- the extent to which the Bribery Act 2010 has led to stricter prosecutions of corrupt conduct, a higher conviction rate and/or a reduction in such conduct; and
- the impact that the Act has upon businesses and in particular small and medium enterprises (“SMEs“).
The Act contains offences of the giving and receiving of bribes (ss1 and 2 of the Act respectively), as well as the more specific offence of bribery of foreign public officials (s6 of the Act). Further, s7 of the Act created the novel corporate offence of failure to prevent bribery by an “associated person”. Under s7(2) of the Act it is it is a defence for an organisation to show that it had “adequate procedures” designed to prevent such conduct from taking place.
The broad extraterritorial scope of the Act, which captures conduct anywhere in the world by UK-incorporated entities (or entities which carry on business, or part of a business, in the UK), has led to it being described as creating some of the world’s strictest anti-corruption legislation. As such, at the time of the Act’s implementation, concerns were raised over whether UK businesses would be at a competitive disadvantage because conduct that is lawful under foreign legislation might be unlawful under the Act’s stricter provisions.
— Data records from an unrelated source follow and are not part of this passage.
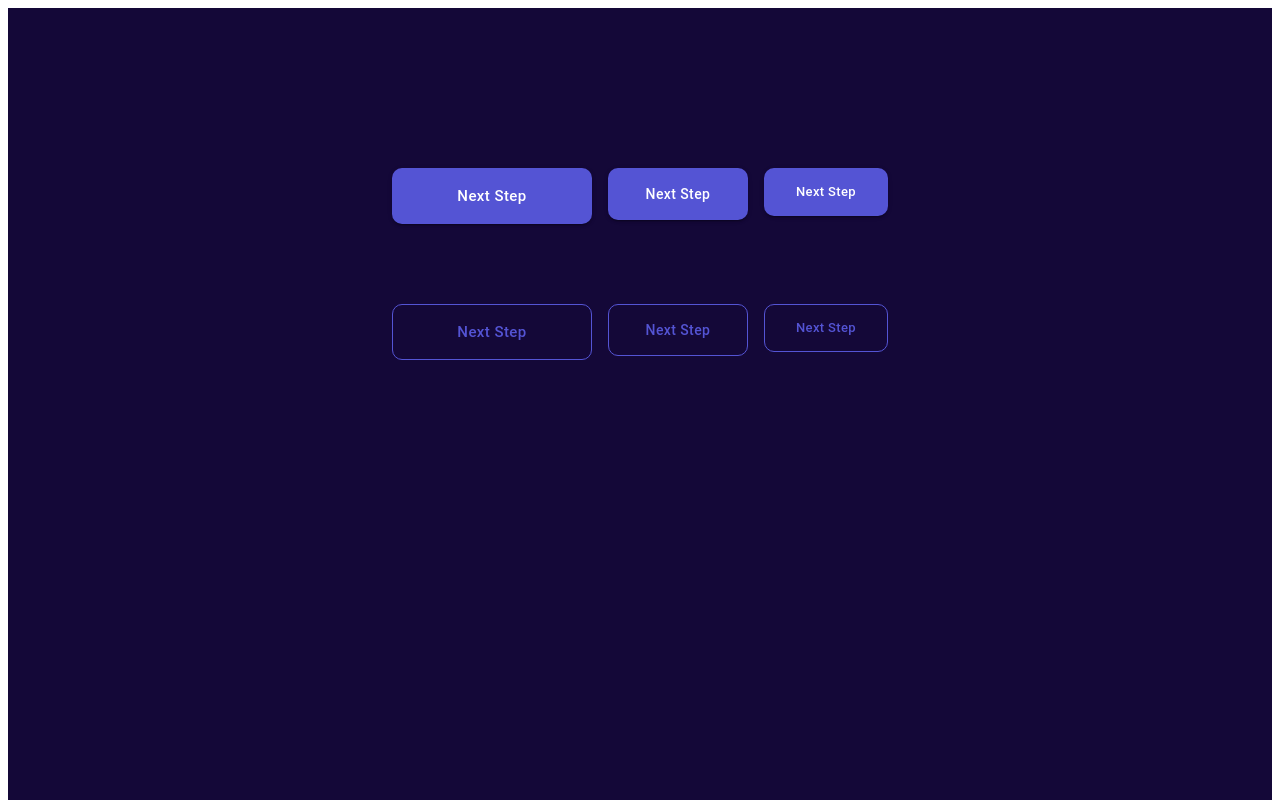
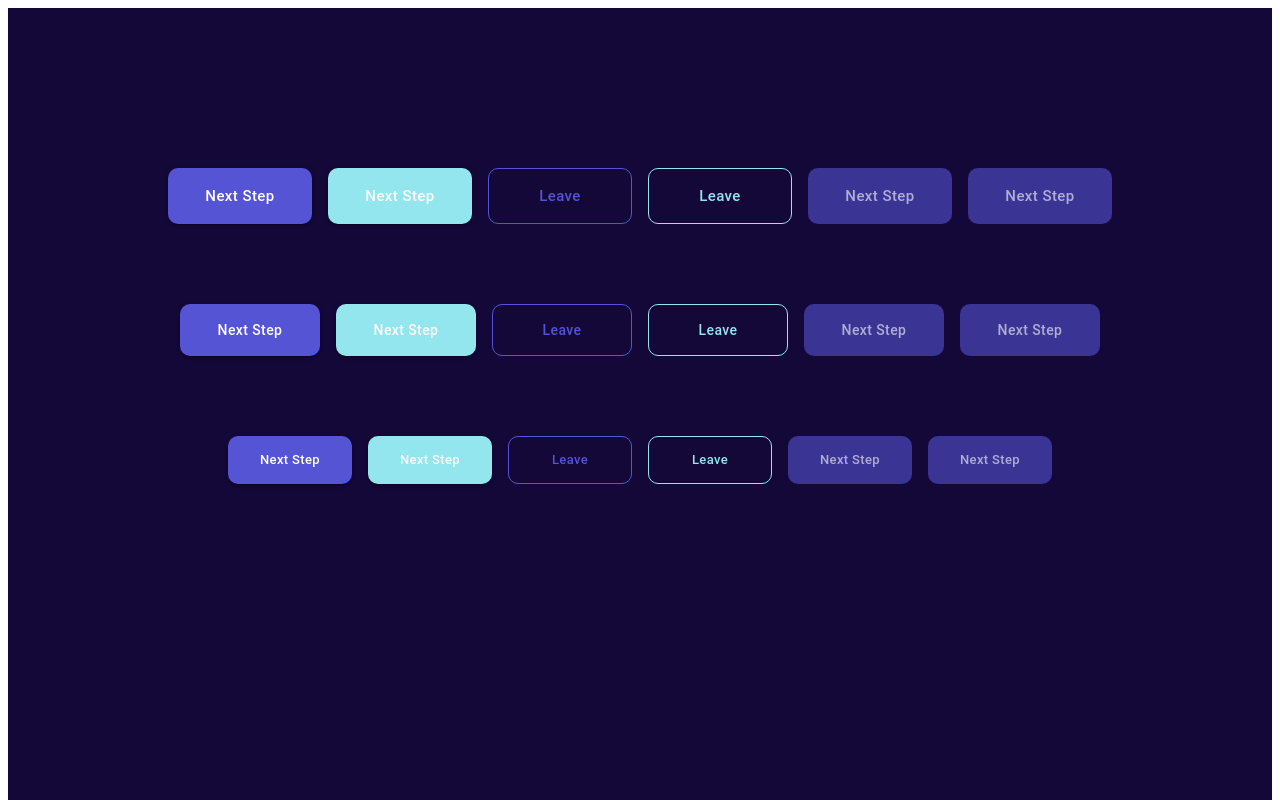
Before and after one commit to shubhamkhunt04/MUI-5-Boilerplate, a React (Create React App) app: page / in a window 1280 px wide. Shown: the top 800 px of the page. Built offline with nearby package versions, Linux system fonts and the light colour scheme.

Commit message:
Button component completed

```diff
--- a/src/App.js
+++ b/src/App.js
@@ -1,30 +1,91 @@
+// * React Imports
 import React from 'react';
+
+// * Mui Imports
 import { Box } from '@mui/material';
+
+// * Components Imports
 import Button from './Components/Button';
 
 const App = () => {
   return (
     <Box bgcolor='#140838' height='100vh' p={10}>
-      <Box display='flex' justifyContent='center' gap={2} m={10}>
+      {/* Large Buttons */}
+      <Box
+        display='flex'
+        justifyContent='center'
+        gap={2}
+        m={10}
+        alignItems='center'
+      >
         <Button variant='contained' size='large'>
           Next Step
         </Button>
-        <Button variant='contained' size='medium'>
+        <Button variant='contained' color='secondary' size='large'>
           Next Step
         </Button>
-        <Button variant='contained' size='small'>
+        <Button variant='outlined' size='large'>
+          Leave
+        </Button>
+        <Button variant='outlined' color='secondary' size='large'>
+          Leave
+        </Button>
+        <Button variant='contained' size='large' disabled>
+          Next Step
+        </Button>
+        <Button variant='contained' color='secondary' size='large' disabled>
           Next Step
         </Button>
       </Box>
 
-      <Box display='flex' justifyContent='center' gap={2} m={10}>
-        <Button variant='outlined' size='large'>
+      {/* Medium Buttons */}
+      <Box
+        display='flex'
+        justifyContent='center'
+        gap={2}
+        m={10}
+        alignItems='center'
+      >
+        <Button variant='contained'>Next Step</Button>
+        <Button variant='contained' color='secondary'>
           Next Step
         </Button>
-        <Button variant='outlined' size='medium'>
+        <Button variant='outlined'>Leave</Button>
+        <Button variant='outlined' color='secondary'>
+          Leave
+        </Button>
+        <Button variant='contained' disabled>
+          Next Step
+        </Button>
+        <Button variant='contained' color='secondary' disabled>
+          Next Step
+        </Button>
+      </Box>
+
+      {/* Small Buttons */}
+      <Box
+        display='flex'
+        justifyContent='center'
+        gap={2}
+        m={10}
+        alignItems='center'
+      >
+        <Button variant='contained' size='small'>
+          Next Step
+        </Button>
+        <Button variant='contained' color='secondary' size='small'>
           Next Step
         </Button>
         <Button variant='outlined' size='small'>
+          Leave
+        </Button>
+        <Button variant='outlined' color='secondary' size='small'>
+          Leave
+        </Button>
+        <Button variant='contained' size='small' disabled>
+          Next Step
+        </Button>
+        <Button variant='contained' color='secondary' size='small' disabled>
           Next Step
         </Button>
       </Box>
```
The Act has also been criticised for being uncertain and causing confusion, especially for SMEs which may not have easy access to advice as to what may constitute “adequate procedures” to prevent corrupt conduct.
The Committee may also consider Deferred Prosecution Agreements, as they affect bribery.
The Committee’s chairman, Lord Saville, has stated that there shall be a call for evidence in June which will be open to any organisation with experience of the Act. To the extent that any business with operations in the UK has comments in respect of, for example, its experience in establishing and maintaining “adequate procedures” to prevent bribery under the Act, it should be aware that it will be able to make submissions to the Committee if it wishes to do so. Any updates to the Committee’s activities (including the call for evidence) will be published here.